“In the absence of these solutions, the financial sector should adopt best practices for using generative AI systems that lack explainability,” according to the Treasury Department.

Financial institutions have strict rules about “data supply chains,” and organizations should know where their data is and how it’s being used. In the Treasury Department's report, several financial institutions recommended the implementation of a “nutrition label” for vendor-provided AI systems and data providers. These standardized descriptions would identify the data used to train AI models, where that data originated and how the data that’s been submitted to the model is being used. The Treasury Department said that it would continue working with the financial sector, as well as NIST, CISA and the National Telecommunications Information Administration (NTIA), to determine if this recommendation should be explored further.

Risk Management

The adoption of AI will exacerbate the back-and-forth battle between defenders and threat actors in the financial sector, but the Treasury Department warned in its report that as access to AI tools becomes more widespread, threat actors likely will have the advantage in outpacing their targets, at least initially. Many financial sector organizations, on the other hand, said that the adoption of AI technology overall has the potential to significantly improve the quality and cost efficiencies of cybersecurity and anti-fraud management functions.

It's important to note that many financial institutions have used AI technology for supporting their security and anti-fraud operations for years. The report found that financial institutions believe most of the risks and threats related to AI tools can be managed like other IT systems, and many have already incorporated AI-related risks into their existing risk management frameworks, including those related to model, compliance and third-party risk management.

Still, "some of the financial institutions that Treasury met with reported that existing risk management frameworks may not be adequate to cover emerging AI technologies, such as Generative AI, which emulates input data to generate synthetic content," according to the Treasury Department's report. "Hence, financial institutions appear to be moving slowly in adopting expansive use of emerging AI technologies. Interview participants generally agreed that the safe adoption of AI technologies requires cross-enterprise collaboration among model, technology, legal, compliance, and other teams, which can present its own challenges.”

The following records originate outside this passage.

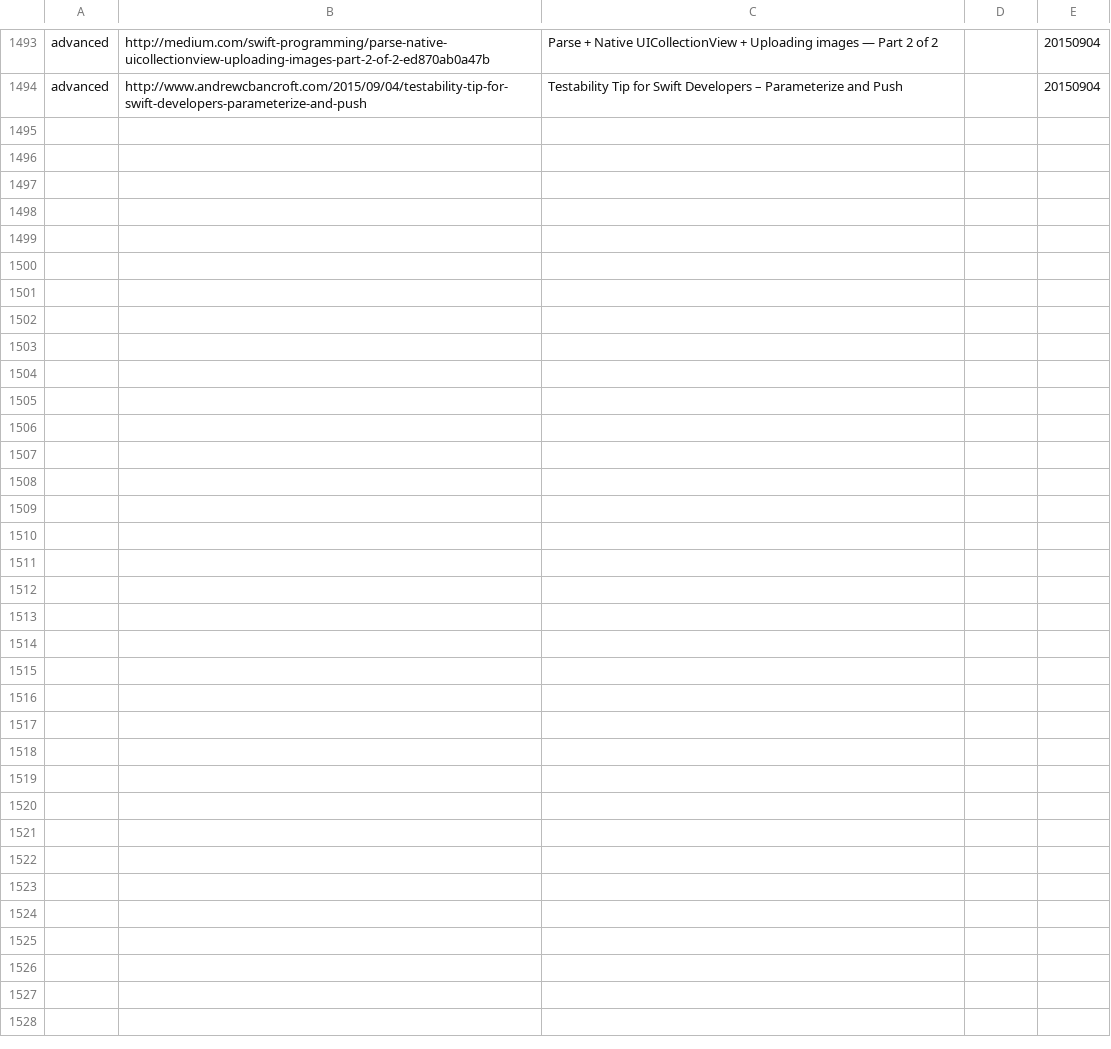
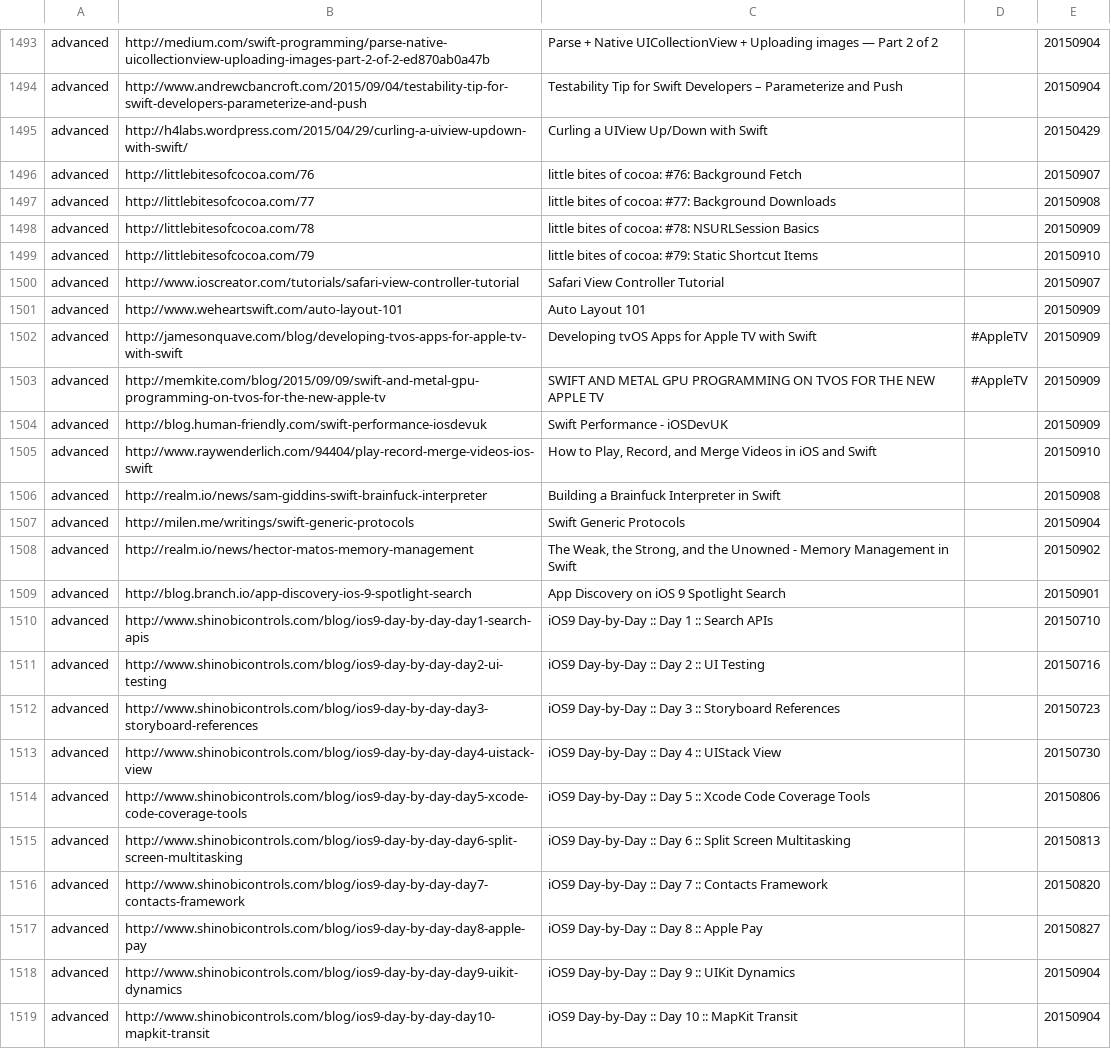
Before and after one commit to melling/SwiftResources, a TSV file: swift_urls.tsv, drawn as a sheet; only a part is shown, gaps mark what is left out.

Commit message:
More urls

```diff
--- a/swift_urls.tsv
+++ b/swift_urls.tsv
@@ -1494 +1494,26 @@ advanced	http://medium.com/swift-programming/parse-native-uicollectionview-uploa
 advanced	http://www.andrewcbancroft.com/2015/09/04/testability-tip-for-swift-developers-parameterize-and-push	Testability Tip for Swift Developers – Parameterize and Push		20150904
+advanced	http://h4labs.wordpress.com/2015/04/29/curling-a-uiview-updown-with-swift/	Curling a UIView Up/Down with Swift		20150429
+advanced	http://littlebitesofcocoa.com/76	little bites of cocoa: #76: Background Fetch		20150907
+advanced	http://littlebitesofcocoa.com/77	little bites of cocoa: #77: Background Downloads		20150908
+advanced	http://littlebitesofcocoa.com/78	little bites of cocoa: #78: NSURLSession Basics		20150909
+advanced	http://littlebitesofcocoa.com/79	little bites of cocoa: #79: Static Shortcut Items		20150910
+advanced	http://www.ioscreator.com/tutorials/safari-view-controller-tutorial	Safari View Controller Tutorial		20150907
+advanced	http://www.weheartswift.com/auto-layout-101	Auto Layout 101		20150909
+advanced	http://jamesonquave.com/blog/developing-tvos-apps-for-apple-tv-with-swift	Developing tvOS Apps for Apple TV with Swift	#AppleTV	20150909
+advanced	http://memkite.com/blog/2015/09/09/swift-and-metal-gpu-programming-on-tvos-for-the-new-apple-tv	SWIFT AND METAL GPU PROGRAMMING ON TVOS FOR THE NEW APPLE TV	#AppleTV	20150909
+advanced	http://blog.human-friendly.com/swift-performance-iosdevuk	Swift Performance - iOSDevUK		20150909
+advanced	http://www.raywenderlich.com/94404/play-record-merge-videos-ios-swift	How to Play, Record, and Merge Videos in iOS and Swift		20150910
+advanced	http://realm.io/news/sam-giddins-swift-brainfuck-interpreter	Building a Brainfuck Interpreter in Swift		20150908
+advanced	http://milen.me/writings/swift-generic-protocols	Swift Generic Protocols		20150904
+advanced	http://realm.io/news/hector-matos-memory-management	The Weak, the Strong, and the Unowned - Memory Management in Swift		20150902
+advanced	http://blog.branch.io/app-discovery-ios-9-spotlight-search	App Discovery on iOS 9 Spotlight Search		20150901
+advanced	http://www.shinobicontrols.com/blog/ios9-day-by-day-day1-search-apis	iOS9 Day-by-Day :: Day 1 :: Search APIs		20150710
+advanced	http://www.shinobicontrols.com/blog/ios9-day-by-day-day2-ui-testing	iOS9 Day-by-Day :: Day 2 :: UI Testing		20150716
+advanced	http://www.shinobicontrols.com/blog/ios9-day-by-day-day3-storyboard-references	iOS9 Day-by-Day :: Day 3 :: Storyboard References		20150723
+advanced	http://www.shinobicontrols.com/blog/ios9-day-by-day-day4-uistack-view	iOS9 Day-by-Day :: Day 4 :: UIStack View		20150730
+advanced	http://www.shinobicontrols.com/blog/ios9-day-by-day-day5-xcode-code-coverage-tools	iOS9 Day-by-Day :: Day 5 :: Xcode Code Coverage Tools		20150806
+advanced	http://www.shinobicontrols.com/blog/ios9-day-by-day-day6-split-screen-multitasking	iOS9 Day-by-Day :: Day 6 :: Split Screen Multitasking		20150813
+advanced	http://www.shinobicontrols.com/blog/ios9-day-by-day-day7-contacts-framework	iOS9 Day-by-Day :: Day 7 :: Contacts Framework		20150820
+advanced	http://www.shinobicontrols.com/blog/ios9-day-by-day-day8-apple-pay	iOS9 Day-by-Day :: Day 8 :: Apple Pay		20150827
+advanced	http://www.shinobicontrols.com/blog/ios9-day-by-day-day9-uikit-dynamics	iOS9 Day-by-Day :: Day 9 :: UIKit Dynamics		20150904
+advanced	http://www.shinobicontrols.com/blog/ios9-day-by-day-day10-mapkit-transit	iOS9 Day-by-Day :: Day 10 :: MapKit Transit		20150904
```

Fighting Fraud

The Treasury Department also outlined several other AI-related challenges in the financial sector, including a lack of consistency across the industry for defining AI as well as questions about the future of regulation of AI in the financial services sector, and the potential for regulatory fragmentation.

The report also highlighted how AI is upending fraud prevention for financial institutions. While AI technologies are redefining fraud, it is also empowering defense teams with the tools to improve their own anti-fraud measures. The report cited one large firm that said it developed AI models trained on its own internal data that allowed the company to reduce fraud activity by 50 percent, for instance.

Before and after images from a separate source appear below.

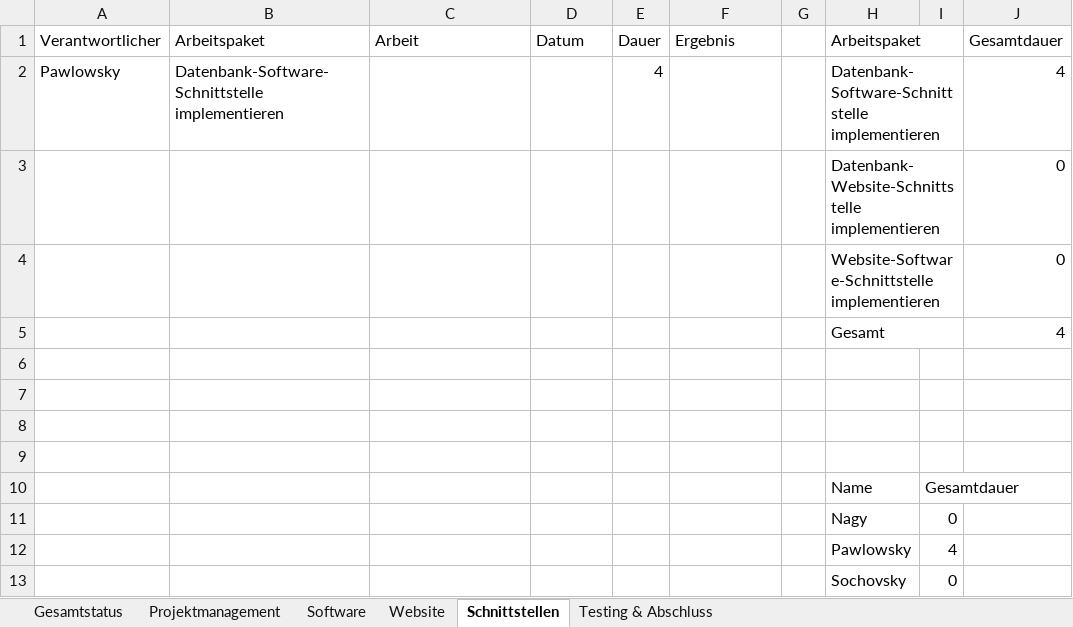
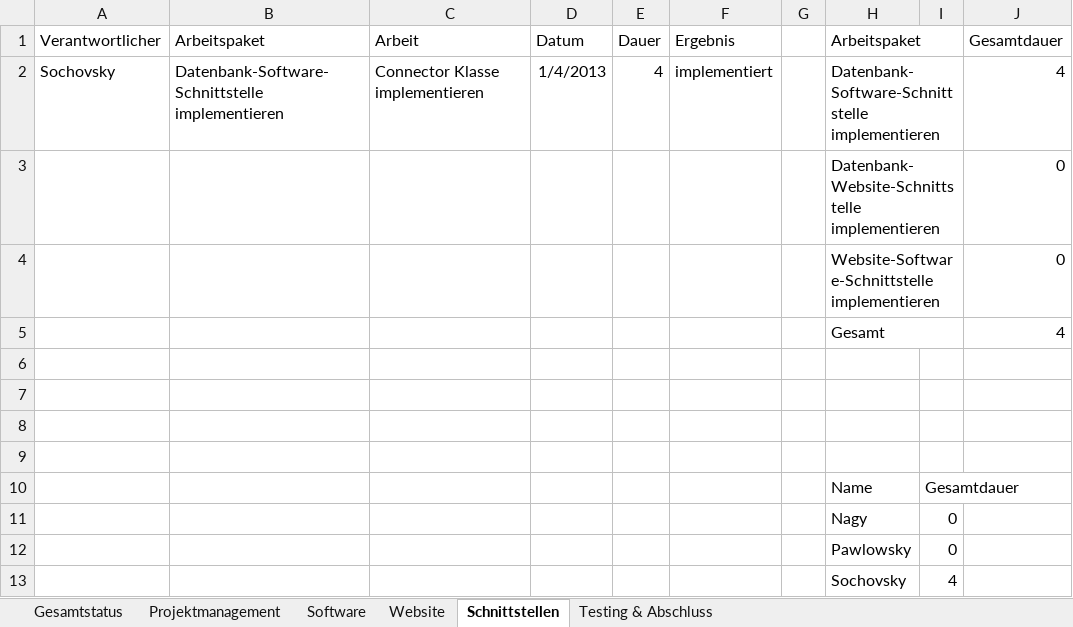
Before and after one commit to gabpaw987/Aquila, an Excel workbook: Dokumentation/Aquila_Zeitaufzeichnung.xlsx, sheet Schnittstellen, drawn as a sheet; values as stored, in another font and other column widths than the file's, no borders; removed rows and columns are numbered as before the commit, all else as after; the diff names each change by its address in the sheet, - before the commit and + after, or states it on an @@ line.

```diff
--- a/Dokumentation/Aquila_Zeitaufzeichnung.xlsx (sheet Schnittstellen)
+++ b/Dokumentation/Aquila_Zeitaufzeichnung.xlsx (sheet Schnittstellen)
-A2 (Verantwortlicher): Pawlowsky
+A2 (Verantwortlicher): Sochovsky
-C2 (Arbeit): (empty)
+C2 (Arbeit): Connector Klasse implementieren
-D2 (Datum): (empty)
+D2 (Datum): 1/4/2013
-F2 (Ergebnis): (empty)
+F2 (Ergebnis): implementiert
-row 12:  |  |  |  |  |  |  | Pawlowsky | 4
-H12 (Arbeitspaket): Sochovsky
+H12 (Arbeitspaket): Pawlowsky
+row 13:  |  |  |  |  |  |  | Sochovsky | 4
```
Also changed, not shown: sheet Software, sheet Website, sheet Gesamtstatus, formulas that keep their value, charts or pictures.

However, only the larger financial institutions, with lots of resources and internal, historical data on hand, are able to develop these models for fraud prevention. Smaller institutions, on the other hand, don’t have the level of internal data, expertise or resources necessary to build their own models, creating a gap in fraud prevention overall. The Treasury Department worried that fraud activity that’s been blocked by models for larger institutions would instead shift to smaller institutions without these same abilities.

“Except for certain efforts in banking, there is limited sharing of fraud information among financial firms,” said the report. “A clearinghouse for fraud data that allows rapid sharing of data and can support financial institutions of all sizes is currently not available. The absence of fraud-related data sharing likely affects smaller institutions more significantly than larger institutions.”